If Marlon James’s Man Booker Prize-winning A Brief History of Seven Killings was the herald of an extraordinary talent, Black Leopard, Red Wolf is the undoubted conformation. Unstoppable, blazing in its kinetic binding of story, incident and myth, James’s fourth novel leaps on the conventional elements of fantasy and forges something absolutely fresh.
At the heart of the novel stalks Tracker, a figure who can seek and find anything. Told with hallucinatory intent from Tracker’s point of view, his bloodied, nightmare quest to find a lost child is a tale of myth within myth. Usually working alone, on this fateful instance Tracker is forced to draw on the help of others, a strange but capable band of misfits. Amongst their number is Leopard, a shapeshifter with whom Tracker shares a complex and savage bond.

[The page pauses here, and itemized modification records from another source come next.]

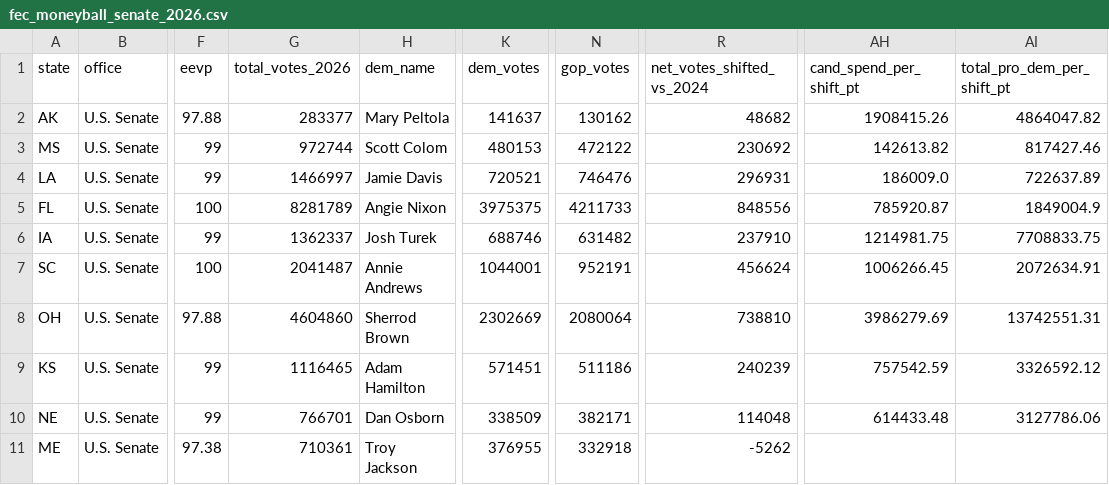
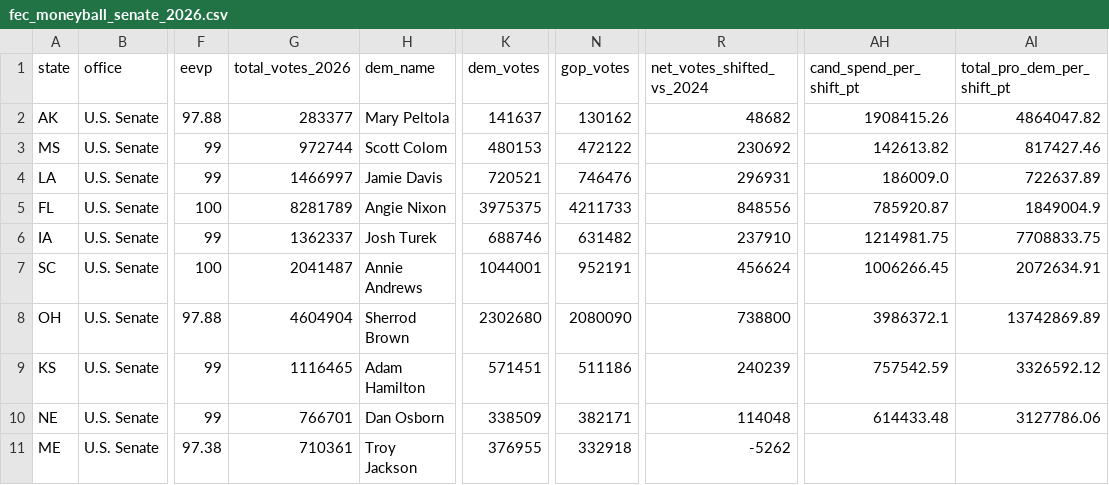
Before and after one commit to mike10010100/elections-2026, a CSV file: site_data/fec_moneyball_senate_2026.csv, drawn as a sheet; only a part is shown, gaps mark what is left out; the diff names each change by its address in the sheet, - before the commit and + after, or states it on an @@ line.

```diff
--- a/site_data/fec_moneyball_senate_2026.csv
+++ b/site_data/fec_moneyball_senate_2026.csv
-G8 (total_votes_2026): 4604860
+G8 (total_votes_2026): 4604904
-K8 (dem_votes): 2302669
+K8 (dem_votes): 2302680
-N8 (gop_votes): 2080064
+N8 (gop_votes): 2080090
-R8 (net_votes_shifted_vs_2024): 738810
+R8 (net_votes_shifted_vs_2024): 738800
-AH8 (cand_spend_per_shift_pt): 3986279.69
+AH8 (cand_spend_per_shift_pt): 3986372.1
-AI8 (total_pro_dem_per_shift_pt): 13742551.31
+AI8 (total_pro_dem_per_shift_pt): 13742869.89
```
Also changed, not shown: site_data/fec_moneyball_house_2026.csv, site_data/rhetoric_vs_record_2026.csv, 18 other files.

Ultimately, their search is less quest than odyssey, its horrors compelling Tracker to question the value of his quarry and his own damaged intent. The first volume in Marlon James’s epic Dark Star Trilogy, Black Leopard, Red Wolf is fable for the now, a Beowulf for our darkened century.